This paper is supported by the PhD programs foundation of Ministry of China (Grant No. 20113219110018), the Ministry Pre-research Foundation (Grant No. 9140A07010713BQ02025), National Natural Science Foundation of China (Grant No. 61302188), and Natural Science Foundation of Jiangsu Province (Grant No. BK20131005).
Chao Ma received his BS degree from Hubei Engineering University, Hubei, China, in 2010. He is currently working toward his PhD degree in information and communication engineering at the Nanjing University of Science and Technology, Jiangsu, China, and is trained in the Institute of Electronic Engineering and Optoelectronic Technology.

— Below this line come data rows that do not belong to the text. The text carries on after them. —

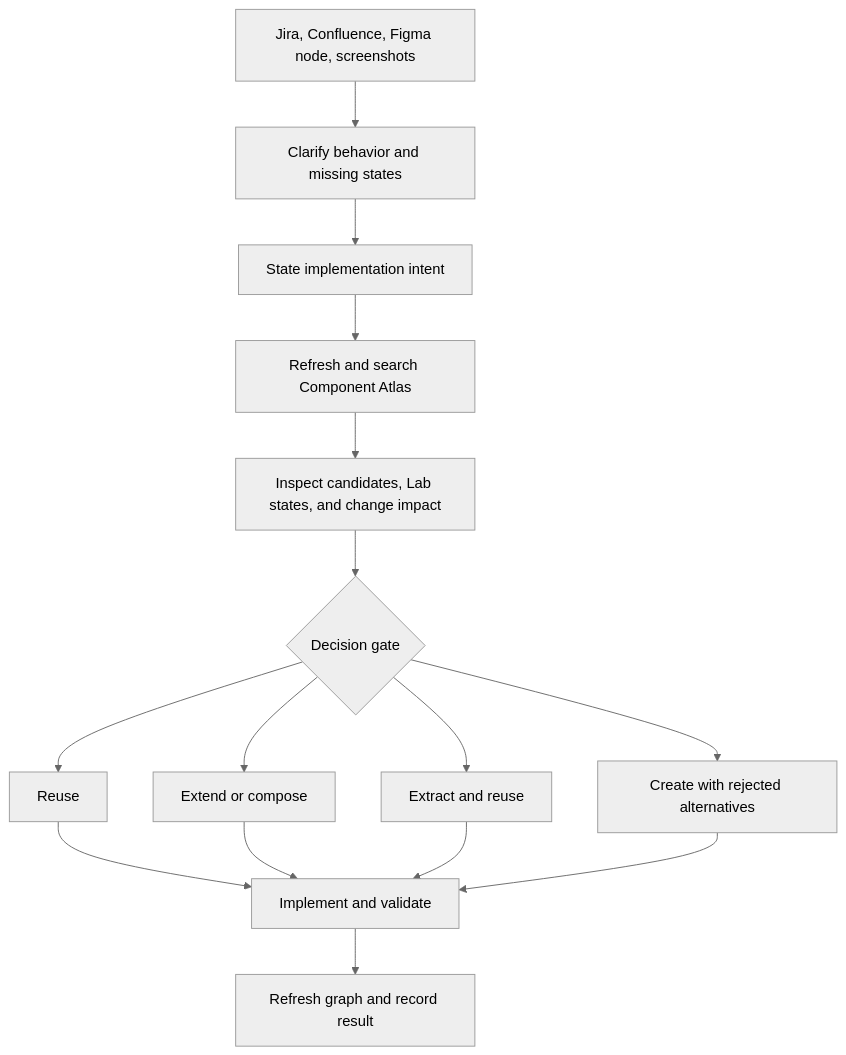
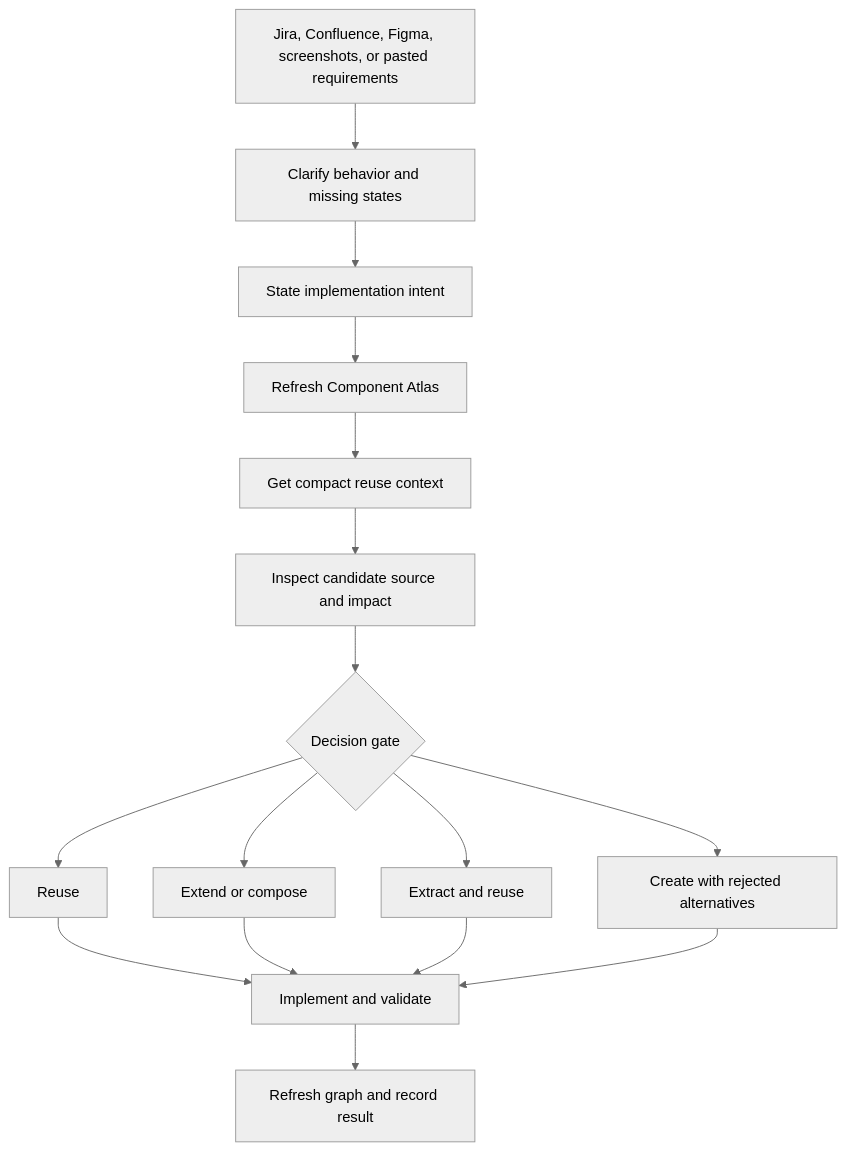
The diagram in docs/workflow.md (jesus-molano/project-atlas), drawn with Mermaid (neutral theme) before and after one commit. The commit also changed other lines of this file and 31 other files, not shown here.

Commit message:
feat: refocus atlas on agent context

````diff
--- a/docs/workflow.md
+++ b/docs/workflow.md
@@ -5,26 +5,23 @@
 ```mermaid
 flowchart TD
-  T[Jira, Confluence, Figma node, screenshots]
+  T[Jira, Confluence, Figma, screenshots, or pasted requirements]
   Q[Clarify behavior and missing states]
   I[State implementation intent]
-  D[Refresh and search Component Atlas]
-  E[Inspect candidates, Lab states, and change impact]
-  C{Decision gate}
+  S[Refresh Component Atlas]
+  C[Get compact reuse context]
+  E[Inspect candidate source and impact]
+  D{Decision gate}
   R[Reuse]
   P[Extend or compose]
   X[Extract and reuse]
   N[Create with rejected alternatives]
   B[Implement and validate]
   U[Refresh graph and record result]
 
-  T --> Q --> I --> D --> E --> C
-  C --> R
-  C --> P
-  C --> X
-  C --> N
-  R --> B
-  P --> B
-  X --> B
-  N --> B
+  T --> Q --> I --> S --> C --> E --> D
+  D --> R --> B
+  D --> P --> B
+  D --> X --> B
+  D --> N --> B
   B --> U
 ```
````
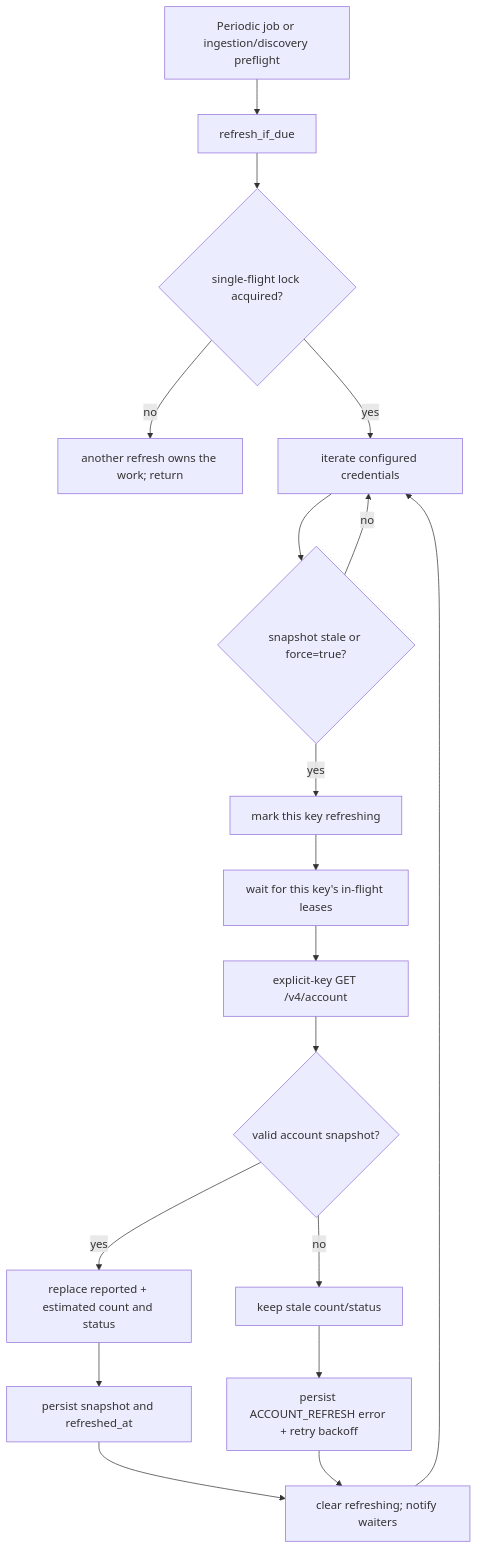
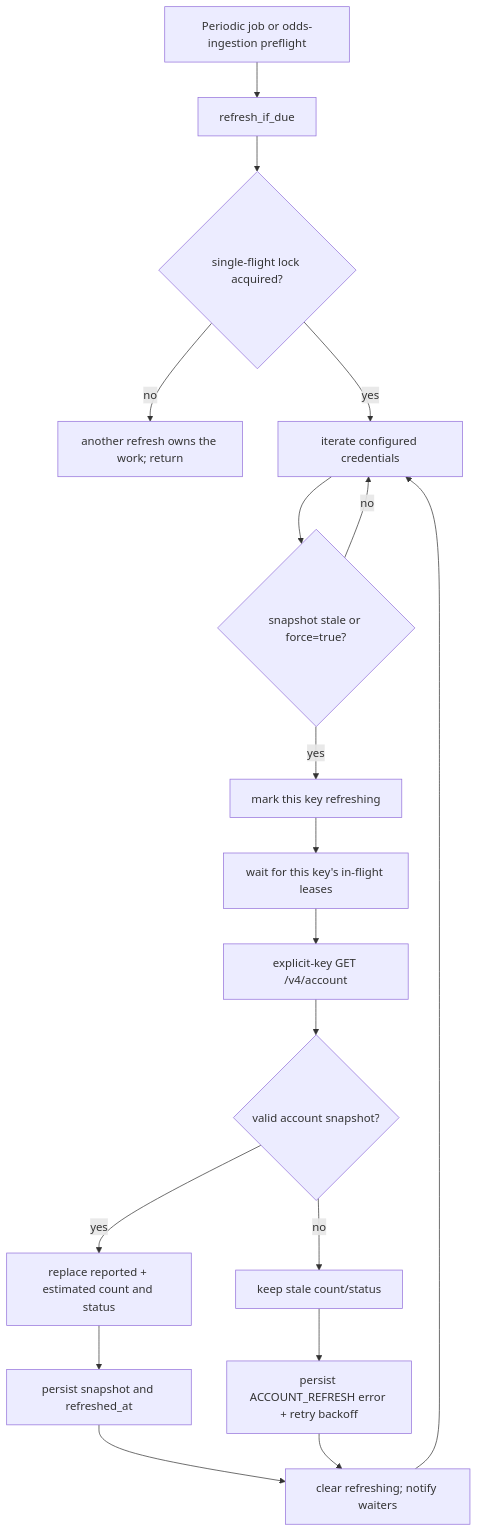
One commit to GadielRP/scraping_with_api changed the fifth of 5 diagrams in docs/providers/pre_start_odds_ingestion.md. Above: the diagram before and after it, drawn with Mermaid. The commit also changed other lines of this file and 21 other files, not shown here.

````diff
--- a/docs/providers/pre_start_odds_ingestion.md
+++ b/docs/providers/pre_start_odds_ingestion.md
@@ -598,20 +589,20 @@
 ```mermaid
 flowchart TD
-    A[Periodic job or ingestion/discovery preflight] --> B[refresh_if_due]
+    A[Periodic job or odds-ingestion preflight] --> B[refresh_if_due]
     B --> C{single-flight lock acquired?}
     C -- no --> X[another refresh owns the work; return]
     C -- yes --> D[iterate configured credentials]
     D --> E{snapshot stale or force=true?}
     E -- no --> D
     E -- yes --> F[mark this key refreshing]
     F --> G[wait for this key's in-flight leases]
     G --> H[explicit-key GET /v4/account]
     H --> I{valid account snapshot?}
     I -- yes --> J[replace reported + estimated count and status]
     J --> K[persist snapshot and refreshed_at]
     I -- no --> L[keep stale count/status]
     L --> M[persist ACCOUNT_REFRESH error + retry backoff]
     K --> N[clear refreshing; notify waiters]
     M --> N
     N --> D
 ```
````
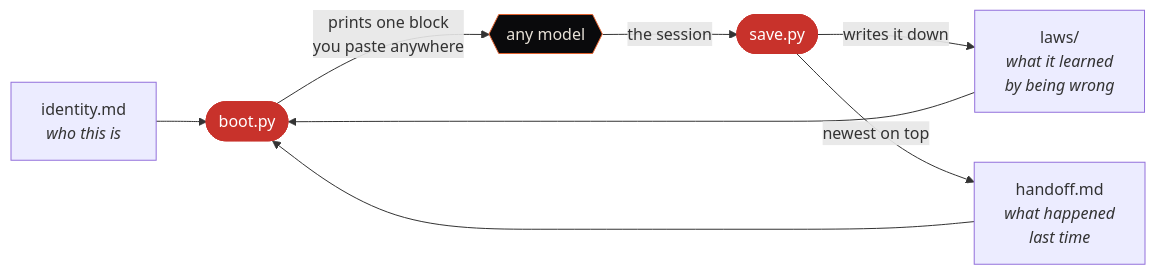
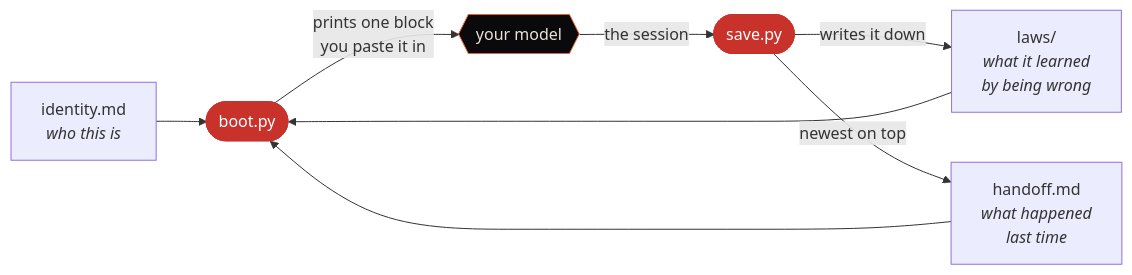
One commit to ousher/IDENTITATIS changed the diagram in README.md. Above: the diagram before and after it, drawn with Mermaid. The commit also changed other lines of this file, not shown here.

````diff
--- a/README.md
+++ b/README.md
@@ -18,14 +18,14 @@
 ```mermaid
 flowchart LR
     A["identity.md<br/><i>who this is</i>"] --> B(["boot.py"])
     C["laws/<br/><i>what it learned<br/>by being wrong</i>"] --> B
     D["handoff.md<br/><i>what happened<br/>last time</i>"] --> B
-    B -- "prints one block<br/>you paste anywhere" --> E{{"any model"}}
+    B -- "prints one block<br/>you paste it in" --> E{{"your model"}}
     E -- "the session" --> F(["save.py"])
     F -- "writes it down" --> C
     F -- "newest on top" --> D
 
     style B fill:#c8322b,stroke:#c8322b,color:#fff
     style F fill:#c8322b,stroke:#c8322b,color:#fff
     style E fill:#0a0a0c,stroke:#e2622f,color:#e8e2d8
 ```
````
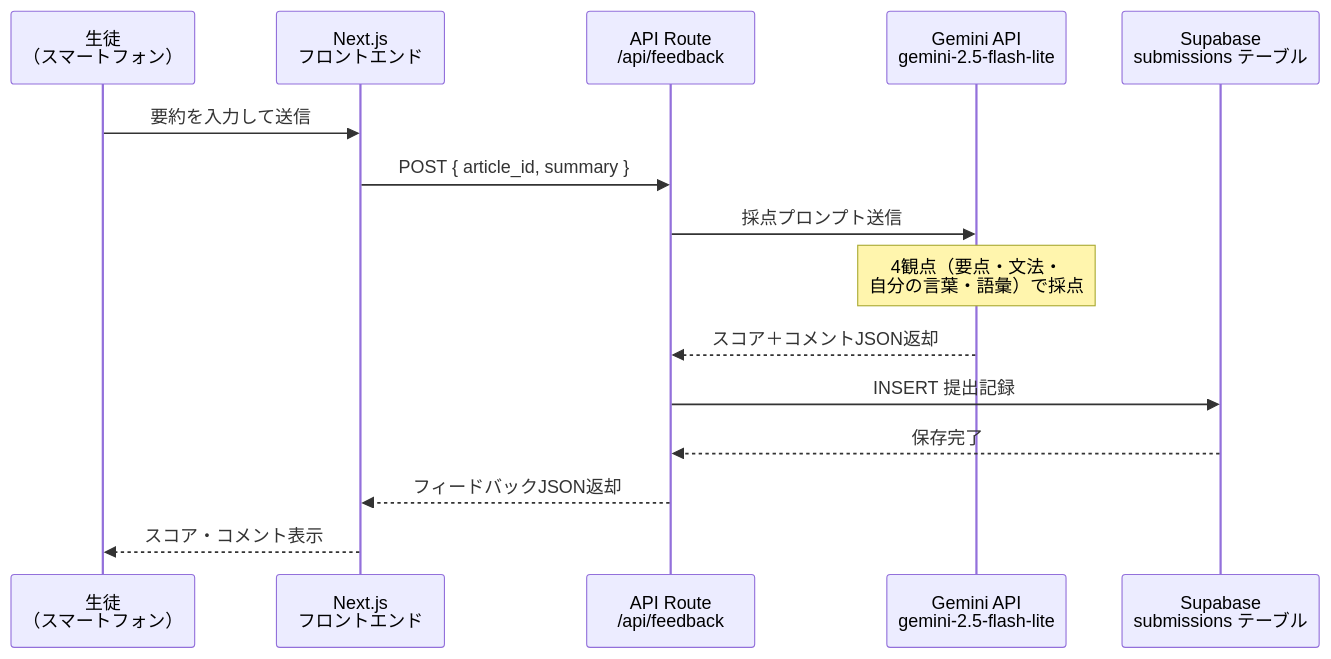
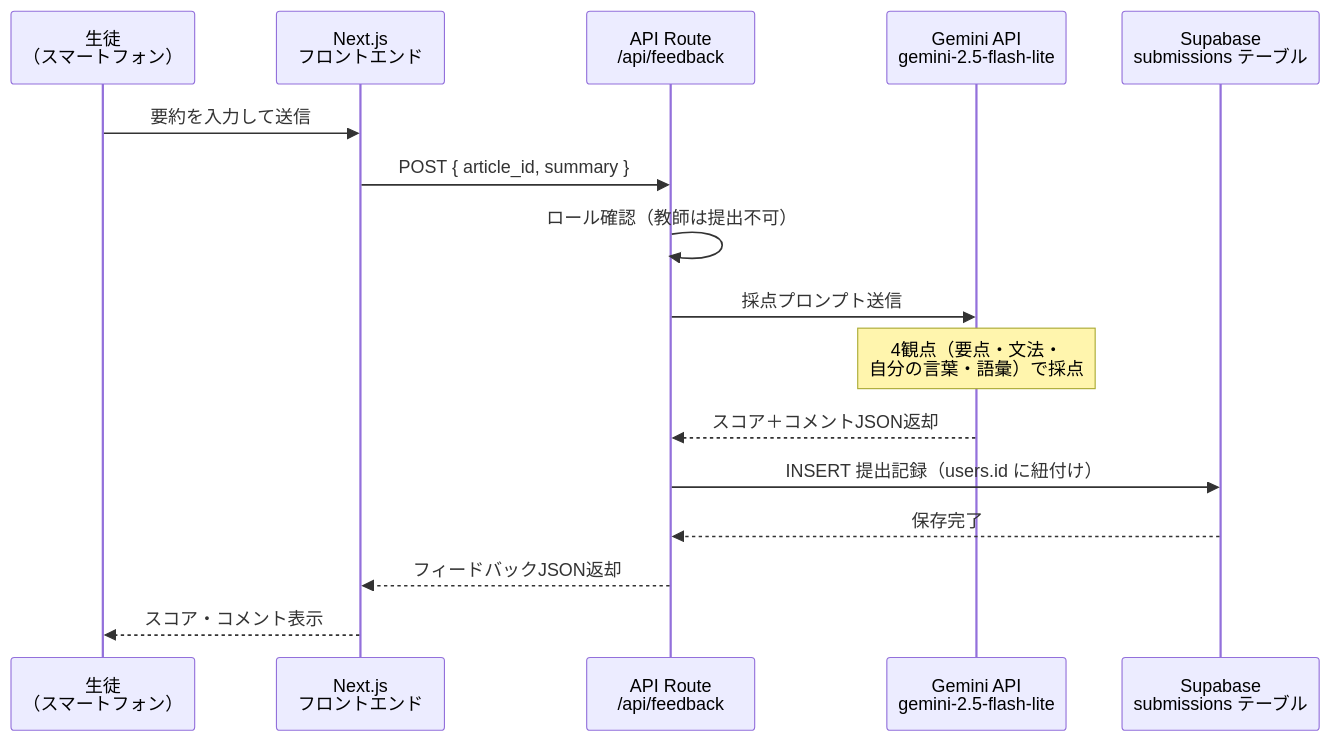
Before and after one commit to h-hamada-seifu/Daily-Reading-Comprehension: the fourth of 5 diagrams in docs/design-spec.md, drawn with Mermaid. The commit also changed other lines of this file, not shown here.

````diff
--- a/docs/design-spec.md
+++ b/docs/design-spec.md
@@ -109,18 +180,19 @@
 ```mermaid
 sequenceDiagram
     participant Student as 生徒<br/>（スマートフォン）
     participant FE as Next.js<br/>フロントエンド
     participant API as API Route<br/>/api/feedback
     participant Gemini as Gemini API<br/>gemini-2.5-flash-lite
     participant DB as Supabase<br/>submissions テーブル
 
     Student->>FE: 要約を入力して送信
     FE->>API: POST { article_id, summary }
+    API->>API: ロール確認（教師は提出不可）
     API->>Gemini: 採点プロンプト送信
     Note over Gemini: 4観点（要点・文法・<br/>自分の言葉・語彙）で採点
     Gemini-->>API: スコア＋コメントJSON返却
-    API->>DB: INSERT 提出記録
+    API->>DB: INSERT 提出記録（users.id に紐付け）
     DB-->>API: 保存完了
     API-->>FE: フィードバックJSON返却
     FE-->>Student: スコア・コメント表示
 ```
````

His research interests include synthetic aperture radar (SAR) signal processing and short-range imaging.
Hong Gu received his MS degree from Nanjing University of Science and Technology, Jiangsu, China, in 1991 and his PhD degree from Xidian University, Shanxi, China, in 1995. He is currently a professor, a Chinese Institute of Electronics senior member, and a member of the radar branch of the Jiangsu Electronic Society. His research interests include noise SAR, radar signal processing and information systems.
Weimin Su received his PhD degree from Nanjing University of Science and Technology, Jiangsu, China, in 1998. He is currently a professor, a senior member of the Chinese Institute of Electronics, a member of the Signal Processing Society of China, and a liaison of Nanjing University of Science and Technology, Jiangsu, China. His research interests include advanced SAR systems and signal processing technology.
Chuanzhong Li received his BS degree from Nanjing University of Science and Technologu, Jiangsu, China, in 2010. He is currently working toward his PhD degree in information and communication engineering at Nanjing University of Science and Technology, Jiangsu, China. His research interests include radar signal processing and noise SAR imaging.
Jinli Chen received his PhD degree from Nanjing University of Science and Technology, Jiangsu, China, in 2010. He is currently working in the Nanjing University of Information Science and Technology as a lecturer. His research interests include multiple input multiple output (MIMO) radar signal processing and high-speed moving target detecting.